Alison Cooke (Rainbows, Children and Young People’s Hospice) Simon Hardcastle (Leicestershire Partnership NHS Trust) talked about Clinical Practice and Accountability, and Dr Claire de Than (City University London) addressed the clinical governance, accountability and legal issues within the guidance. Lizzie Chambers (Together for Short Lives) then briefly spoke about her role in this work, and how the Together for Short Lives Taskforce hope to take forward and implement the guidance. Lizzie then introduced Paul Casey (The Family Planning Association), Celine Barry (Action Duchenne) and Mark Chapman. They gave very informative, interactive presentations on Life-Long Learning and the importance of education, which is addressed throughout the guidance. Following questions and tea, Lizzie introduced Laura Klepping (Helen & Douglas House Hospice) who addressed citizenship and supporting people with capacity issues about sexuality.  

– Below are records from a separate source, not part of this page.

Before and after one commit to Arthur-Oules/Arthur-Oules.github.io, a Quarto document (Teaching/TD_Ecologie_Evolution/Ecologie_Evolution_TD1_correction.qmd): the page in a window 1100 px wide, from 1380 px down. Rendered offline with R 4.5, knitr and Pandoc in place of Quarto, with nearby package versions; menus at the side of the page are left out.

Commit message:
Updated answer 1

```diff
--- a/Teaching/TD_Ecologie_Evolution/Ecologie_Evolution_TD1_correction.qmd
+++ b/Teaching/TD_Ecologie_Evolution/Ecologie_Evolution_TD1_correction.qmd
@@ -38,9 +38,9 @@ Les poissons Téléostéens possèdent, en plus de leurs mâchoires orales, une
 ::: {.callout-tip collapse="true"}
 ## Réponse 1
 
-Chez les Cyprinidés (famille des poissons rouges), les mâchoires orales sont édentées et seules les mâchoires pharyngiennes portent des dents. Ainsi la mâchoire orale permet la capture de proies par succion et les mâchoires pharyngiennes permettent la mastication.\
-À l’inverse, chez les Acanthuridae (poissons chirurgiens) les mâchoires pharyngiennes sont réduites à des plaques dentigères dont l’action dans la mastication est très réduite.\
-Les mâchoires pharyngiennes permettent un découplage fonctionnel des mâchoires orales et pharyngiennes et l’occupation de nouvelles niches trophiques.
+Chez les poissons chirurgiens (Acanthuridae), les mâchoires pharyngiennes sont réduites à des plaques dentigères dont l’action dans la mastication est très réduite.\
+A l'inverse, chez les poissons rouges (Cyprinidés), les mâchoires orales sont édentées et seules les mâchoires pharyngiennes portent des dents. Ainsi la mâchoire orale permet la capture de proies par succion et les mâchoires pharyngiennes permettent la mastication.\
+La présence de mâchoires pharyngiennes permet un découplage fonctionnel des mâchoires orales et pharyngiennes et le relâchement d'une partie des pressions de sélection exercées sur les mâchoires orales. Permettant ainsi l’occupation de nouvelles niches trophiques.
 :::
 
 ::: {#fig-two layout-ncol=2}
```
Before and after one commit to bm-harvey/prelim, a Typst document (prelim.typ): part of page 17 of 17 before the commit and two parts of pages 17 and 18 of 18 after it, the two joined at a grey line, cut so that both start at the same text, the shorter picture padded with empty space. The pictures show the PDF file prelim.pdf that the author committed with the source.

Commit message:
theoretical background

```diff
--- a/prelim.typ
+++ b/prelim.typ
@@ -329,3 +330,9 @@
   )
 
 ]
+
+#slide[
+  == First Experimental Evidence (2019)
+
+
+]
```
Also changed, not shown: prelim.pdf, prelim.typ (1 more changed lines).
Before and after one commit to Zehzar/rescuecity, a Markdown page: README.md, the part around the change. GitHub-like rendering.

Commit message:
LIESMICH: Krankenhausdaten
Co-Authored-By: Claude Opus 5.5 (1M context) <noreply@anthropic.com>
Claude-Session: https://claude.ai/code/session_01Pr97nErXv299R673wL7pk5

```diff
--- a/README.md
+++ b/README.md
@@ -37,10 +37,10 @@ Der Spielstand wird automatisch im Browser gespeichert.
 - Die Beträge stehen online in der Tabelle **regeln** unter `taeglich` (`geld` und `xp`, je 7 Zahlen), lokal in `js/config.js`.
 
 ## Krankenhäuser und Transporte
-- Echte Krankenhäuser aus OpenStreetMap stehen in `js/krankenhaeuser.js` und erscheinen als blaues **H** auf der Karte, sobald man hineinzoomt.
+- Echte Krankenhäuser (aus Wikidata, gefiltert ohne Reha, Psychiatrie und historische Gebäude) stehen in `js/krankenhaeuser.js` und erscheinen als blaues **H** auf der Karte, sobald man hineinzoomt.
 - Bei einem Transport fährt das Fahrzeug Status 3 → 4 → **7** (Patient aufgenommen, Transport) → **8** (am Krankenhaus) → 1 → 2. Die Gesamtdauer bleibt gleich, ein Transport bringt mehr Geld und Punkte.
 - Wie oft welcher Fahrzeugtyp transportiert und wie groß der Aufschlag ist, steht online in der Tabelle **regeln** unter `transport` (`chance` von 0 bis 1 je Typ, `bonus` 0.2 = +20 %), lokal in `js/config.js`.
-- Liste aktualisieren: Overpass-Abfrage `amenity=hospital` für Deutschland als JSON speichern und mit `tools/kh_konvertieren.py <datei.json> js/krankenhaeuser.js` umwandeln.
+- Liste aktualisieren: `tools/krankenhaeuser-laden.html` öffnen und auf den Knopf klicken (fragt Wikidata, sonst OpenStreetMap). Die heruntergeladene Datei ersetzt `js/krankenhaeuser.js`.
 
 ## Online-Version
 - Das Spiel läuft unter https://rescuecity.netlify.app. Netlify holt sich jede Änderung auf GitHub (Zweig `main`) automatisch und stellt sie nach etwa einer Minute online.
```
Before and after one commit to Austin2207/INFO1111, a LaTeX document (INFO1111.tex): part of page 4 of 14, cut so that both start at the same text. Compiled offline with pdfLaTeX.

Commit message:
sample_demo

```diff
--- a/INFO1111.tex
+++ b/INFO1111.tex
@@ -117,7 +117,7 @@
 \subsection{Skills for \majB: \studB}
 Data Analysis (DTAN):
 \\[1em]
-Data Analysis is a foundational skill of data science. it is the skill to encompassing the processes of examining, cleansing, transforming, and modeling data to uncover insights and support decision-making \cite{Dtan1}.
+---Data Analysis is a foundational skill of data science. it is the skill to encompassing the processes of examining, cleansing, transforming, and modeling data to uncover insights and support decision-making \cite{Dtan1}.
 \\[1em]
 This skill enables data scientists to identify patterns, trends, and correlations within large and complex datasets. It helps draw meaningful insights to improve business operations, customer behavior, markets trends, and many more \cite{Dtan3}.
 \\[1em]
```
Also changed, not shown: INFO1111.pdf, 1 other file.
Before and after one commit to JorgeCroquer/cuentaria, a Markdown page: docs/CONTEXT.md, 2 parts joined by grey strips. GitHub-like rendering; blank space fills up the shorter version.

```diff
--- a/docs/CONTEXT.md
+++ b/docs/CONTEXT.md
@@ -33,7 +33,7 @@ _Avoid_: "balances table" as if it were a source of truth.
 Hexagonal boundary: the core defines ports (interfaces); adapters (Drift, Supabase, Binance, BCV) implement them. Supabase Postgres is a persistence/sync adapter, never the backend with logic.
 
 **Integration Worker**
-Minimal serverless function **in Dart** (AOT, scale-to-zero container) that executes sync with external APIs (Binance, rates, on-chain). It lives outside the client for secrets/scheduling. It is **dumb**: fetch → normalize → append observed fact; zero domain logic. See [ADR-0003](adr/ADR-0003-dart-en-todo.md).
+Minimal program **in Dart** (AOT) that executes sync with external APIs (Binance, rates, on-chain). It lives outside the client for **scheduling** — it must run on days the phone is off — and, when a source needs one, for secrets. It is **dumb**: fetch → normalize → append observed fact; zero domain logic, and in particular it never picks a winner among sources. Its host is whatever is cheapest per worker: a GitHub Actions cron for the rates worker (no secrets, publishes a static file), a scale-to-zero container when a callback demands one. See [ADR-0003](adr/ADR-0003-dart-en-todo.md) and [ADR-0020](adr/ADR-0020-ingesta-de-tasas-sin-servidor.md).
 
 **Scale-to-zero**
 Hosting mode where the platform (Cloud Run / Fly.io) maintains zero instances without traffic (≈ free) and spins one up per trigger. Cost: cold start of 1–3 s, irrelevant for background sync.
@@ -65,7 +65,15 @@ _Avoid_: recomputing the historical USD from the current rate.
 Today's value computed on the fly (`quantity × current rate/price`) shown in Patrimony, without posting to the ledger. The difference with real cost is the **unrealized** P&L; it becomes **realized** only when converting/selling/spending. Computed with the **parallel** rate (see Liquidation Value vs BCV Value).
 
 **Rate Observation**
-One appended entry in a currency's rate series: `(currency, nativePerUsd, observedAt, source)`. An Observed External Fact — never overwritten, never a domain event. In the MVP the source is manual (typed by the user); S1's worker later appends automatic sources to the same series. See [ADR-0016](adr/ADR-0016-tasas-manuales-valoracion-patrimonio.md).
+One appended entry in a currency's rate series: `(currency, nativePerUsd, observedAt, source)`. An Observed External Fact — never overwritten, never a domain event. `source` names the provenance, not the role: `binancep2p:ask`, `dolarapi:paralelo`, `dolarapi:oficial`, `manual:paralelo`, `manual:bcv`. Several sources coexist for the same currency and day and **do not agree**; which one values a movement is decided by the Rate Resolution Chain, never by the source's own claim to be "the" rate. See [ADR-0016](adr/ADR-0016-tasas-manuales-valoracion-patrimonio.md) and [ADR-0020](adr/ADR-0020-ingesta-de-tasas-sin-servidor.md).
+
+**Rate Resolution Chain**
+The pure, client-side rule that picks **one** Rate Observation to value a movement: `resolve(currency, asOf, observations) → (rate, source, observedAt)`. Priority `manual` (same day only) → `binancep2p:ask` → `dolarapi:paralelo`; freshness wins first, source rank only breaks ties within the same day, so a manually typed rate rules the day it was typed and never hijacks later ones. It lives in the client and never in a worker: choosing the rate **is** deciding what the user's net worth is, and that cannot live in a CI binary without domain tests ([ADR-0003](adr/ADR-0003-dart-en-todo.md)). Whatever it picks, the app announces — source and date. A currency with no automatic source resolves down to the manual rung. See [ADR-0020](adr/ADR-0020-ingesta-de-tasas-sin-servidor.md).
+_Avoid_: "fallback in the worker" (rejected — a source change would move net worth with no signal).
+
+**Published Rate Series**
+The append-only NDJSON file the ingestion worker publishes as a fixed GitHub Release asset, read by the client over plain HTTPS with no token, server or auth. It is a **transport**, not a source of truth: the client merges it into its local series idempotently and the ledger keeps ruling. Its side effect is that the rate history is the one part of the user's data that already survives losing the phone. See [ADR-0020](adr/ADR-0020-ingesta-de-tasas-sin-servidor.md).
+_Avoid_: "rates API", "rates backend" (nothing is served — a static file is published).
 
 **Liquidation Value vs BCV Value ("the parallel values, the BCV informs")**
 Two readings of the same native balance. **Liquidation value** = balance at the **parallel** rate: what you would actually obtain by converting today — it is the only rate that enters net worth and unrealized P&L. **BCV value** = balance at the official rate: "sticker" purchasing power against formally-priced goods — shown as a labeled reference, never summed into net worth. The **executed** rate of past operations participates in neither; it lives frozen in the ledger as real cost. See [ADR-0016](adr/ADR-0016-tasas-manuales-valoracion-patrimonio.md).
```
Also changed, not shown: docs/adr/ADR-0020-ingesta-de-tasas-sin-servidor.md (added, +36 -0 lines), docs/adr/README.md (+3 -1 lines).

The launch concluded with a summary of contributions by Dame Elizabeth Fradd who thanked the audience and in particular, acknowledged the richness provided by the young adults and families who had actively engaged with and were very much at the heart of this event. 

Delegates were asked to complete an evaluation form on the day. High-level feedback can be found here

For more information about this work or to request a hard copy, please email hsc-research-admin@open.ac.uk.

Contact us

If you would like to know more about the work of The Open University Sexuality Alliance or would like to get involved please contact:


Dr Sarah Earle
School of Health, Wellbeing and Social Care
Faculty of Wellbeing, Education and Language Studies
The Open University
Walton Hall
Milton Keynes
MK7 6AA

Email: sarah.earle@open.ac.uk

Telephone: 01908 654260

Sexuality Alliance Young Adults Blog